What needs to be done. What you produce should be every line from the data that includes "span".

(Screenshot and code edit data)
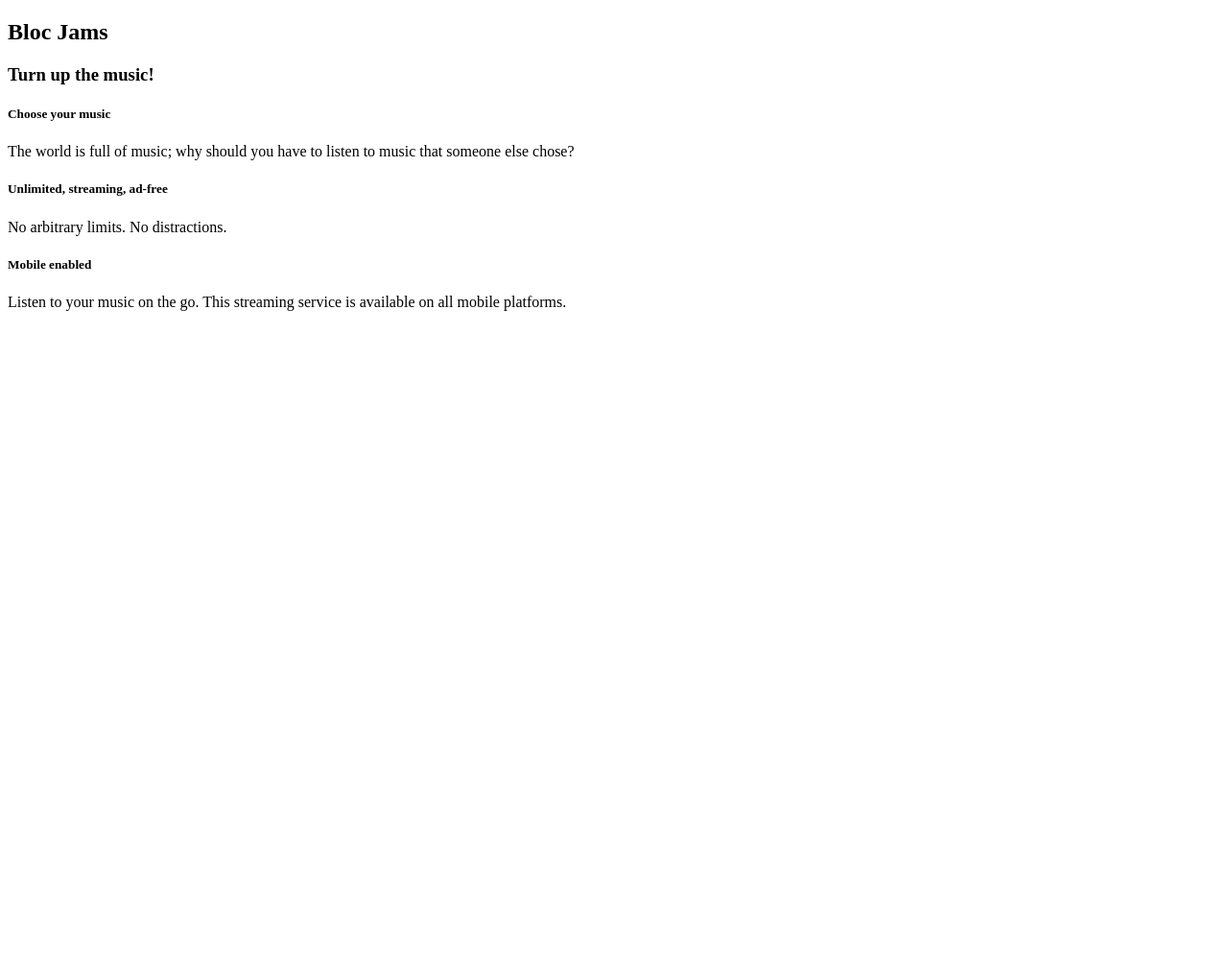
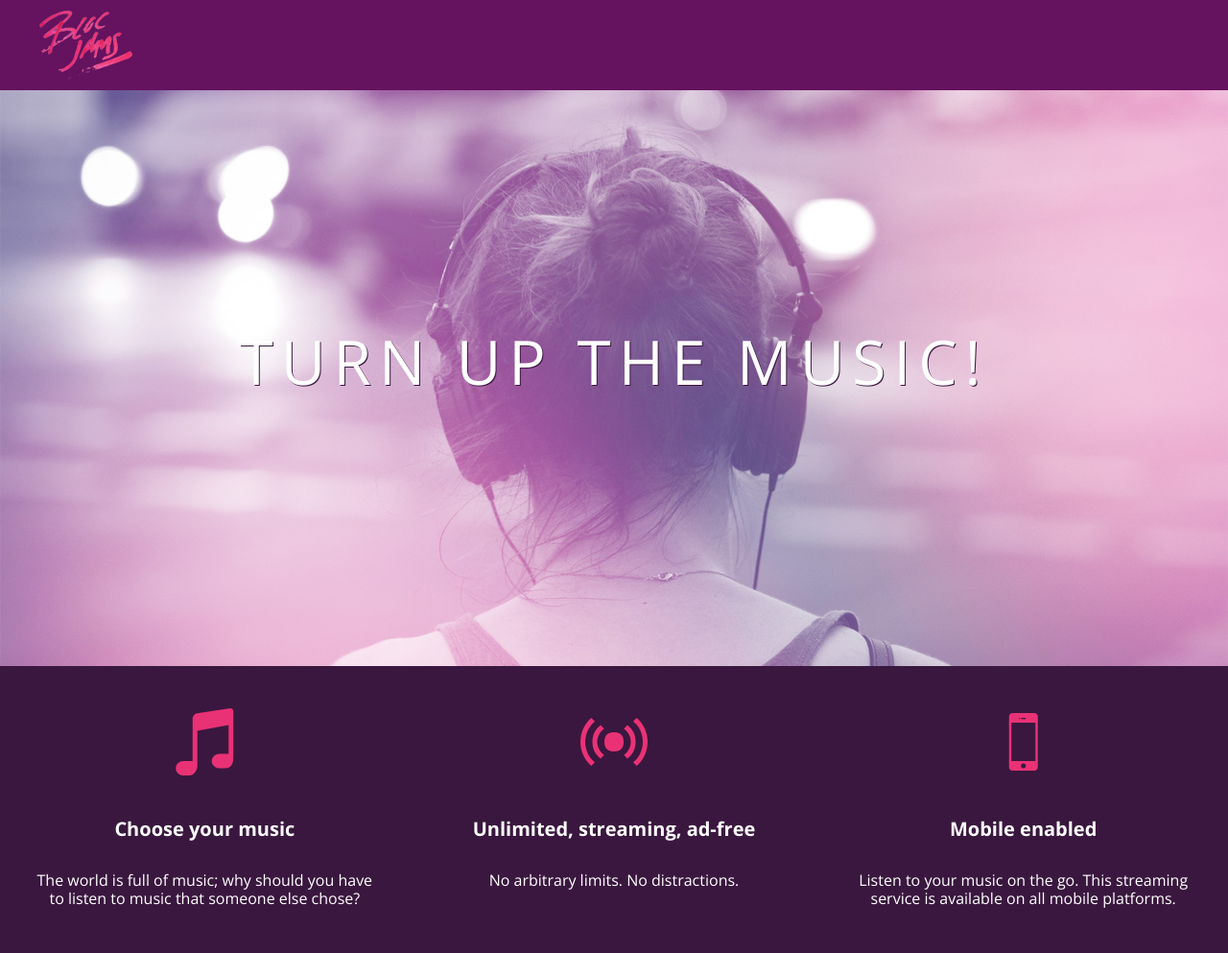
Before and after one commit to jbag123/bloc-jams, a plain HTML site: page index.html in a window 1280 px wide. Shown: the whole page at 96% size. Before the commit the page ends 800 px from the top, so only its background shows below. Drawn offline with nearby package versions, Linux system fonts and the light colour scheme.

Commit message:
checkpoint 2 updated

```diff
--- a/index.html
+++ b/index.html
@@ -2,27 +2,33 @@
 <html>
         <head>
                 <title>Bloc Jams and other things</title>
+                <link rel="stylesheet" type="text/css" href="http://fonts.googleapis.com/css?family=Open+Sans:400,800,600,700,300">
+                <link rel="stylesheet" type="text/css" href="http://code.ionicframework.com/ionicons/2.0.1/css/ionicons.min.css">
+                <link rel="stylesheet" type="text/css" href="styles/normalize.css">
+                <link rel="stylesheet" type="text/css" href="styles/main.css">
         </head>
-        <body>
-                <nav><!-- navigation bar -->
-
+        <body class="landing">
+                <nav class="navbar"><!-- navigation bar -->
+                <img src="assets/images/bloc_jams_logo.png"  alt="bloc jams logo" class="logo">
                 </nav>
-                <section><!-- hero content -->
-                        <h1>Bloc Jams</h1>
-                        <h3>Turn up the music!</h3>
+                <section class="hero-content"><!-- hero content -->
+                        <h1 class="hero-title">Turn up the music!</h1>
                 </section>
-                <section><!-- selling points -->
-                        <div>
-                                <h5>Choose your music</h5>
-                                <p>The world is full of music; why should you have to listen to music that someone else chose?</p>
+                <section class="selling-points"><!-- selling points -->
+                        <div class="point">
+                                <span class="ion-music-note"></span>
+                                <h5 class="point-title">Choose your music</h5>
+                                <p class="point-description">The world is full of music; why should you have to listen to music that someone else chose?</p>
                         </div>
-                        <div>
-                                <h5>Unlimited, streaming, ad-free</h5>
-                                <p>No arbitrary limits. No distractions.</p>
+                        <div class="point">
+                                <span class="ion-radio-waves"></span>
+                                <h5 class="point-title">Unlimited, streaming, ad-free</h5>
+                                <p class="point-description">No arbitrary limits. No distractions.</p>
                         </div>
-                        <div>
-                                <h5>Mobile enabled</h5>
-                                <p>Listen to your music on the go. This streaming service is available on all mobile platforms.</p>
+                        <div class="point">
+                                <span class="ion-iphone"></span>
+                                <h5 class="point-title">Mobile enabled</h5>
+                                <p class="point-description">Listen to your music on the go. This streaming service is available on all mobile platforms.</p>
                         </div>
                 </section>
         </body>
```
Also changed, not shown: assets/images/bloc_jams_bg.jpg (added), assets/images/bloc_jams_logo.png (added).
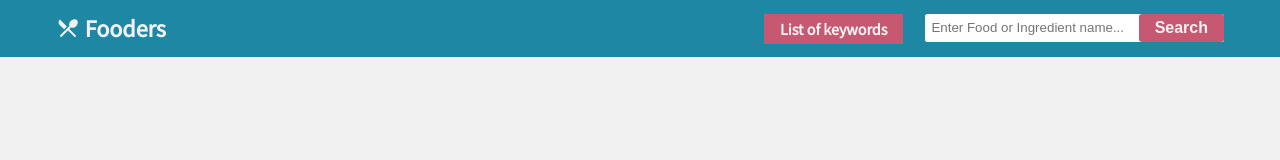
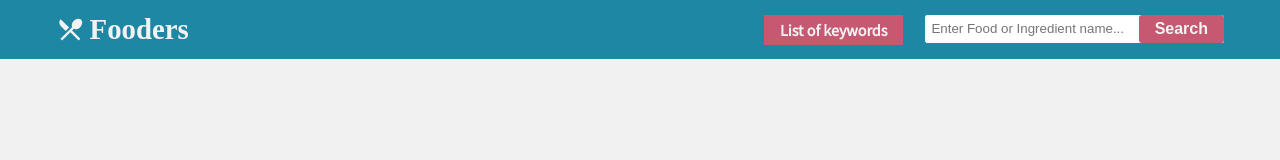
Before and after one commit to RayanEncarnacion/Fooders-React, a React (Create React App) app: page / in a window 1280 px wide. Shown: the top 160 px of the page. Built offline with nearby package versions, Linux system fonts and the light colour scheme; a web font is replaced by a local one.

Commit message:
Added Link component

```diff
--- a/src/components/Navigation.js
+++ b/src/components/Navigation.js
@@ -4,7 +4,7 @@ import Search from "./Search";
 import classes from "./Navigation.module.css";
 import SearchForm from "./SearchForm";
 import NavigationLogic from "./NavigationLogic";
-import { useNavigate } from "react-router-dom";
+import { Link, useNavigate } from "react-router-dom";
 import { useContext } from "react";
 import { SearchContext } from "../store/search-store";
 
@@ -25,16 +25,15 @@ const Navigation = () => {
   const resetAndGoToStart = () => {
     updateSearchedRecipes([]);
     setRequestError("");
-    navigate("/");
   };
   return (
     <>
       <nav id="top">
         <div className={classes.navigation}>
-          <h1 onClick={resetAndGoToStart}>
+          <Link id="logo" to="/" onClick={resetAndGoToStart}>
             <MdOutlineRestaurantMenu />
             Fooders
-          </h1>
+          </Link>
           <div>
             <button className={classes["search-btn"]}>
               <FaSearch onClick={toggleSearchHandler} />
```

Answer to this exercise.
+                                <span class="ion-music-note"></span>
+                                <span class="ion-radio-waves"></span>
+                                <span class="ion-iphone"></span>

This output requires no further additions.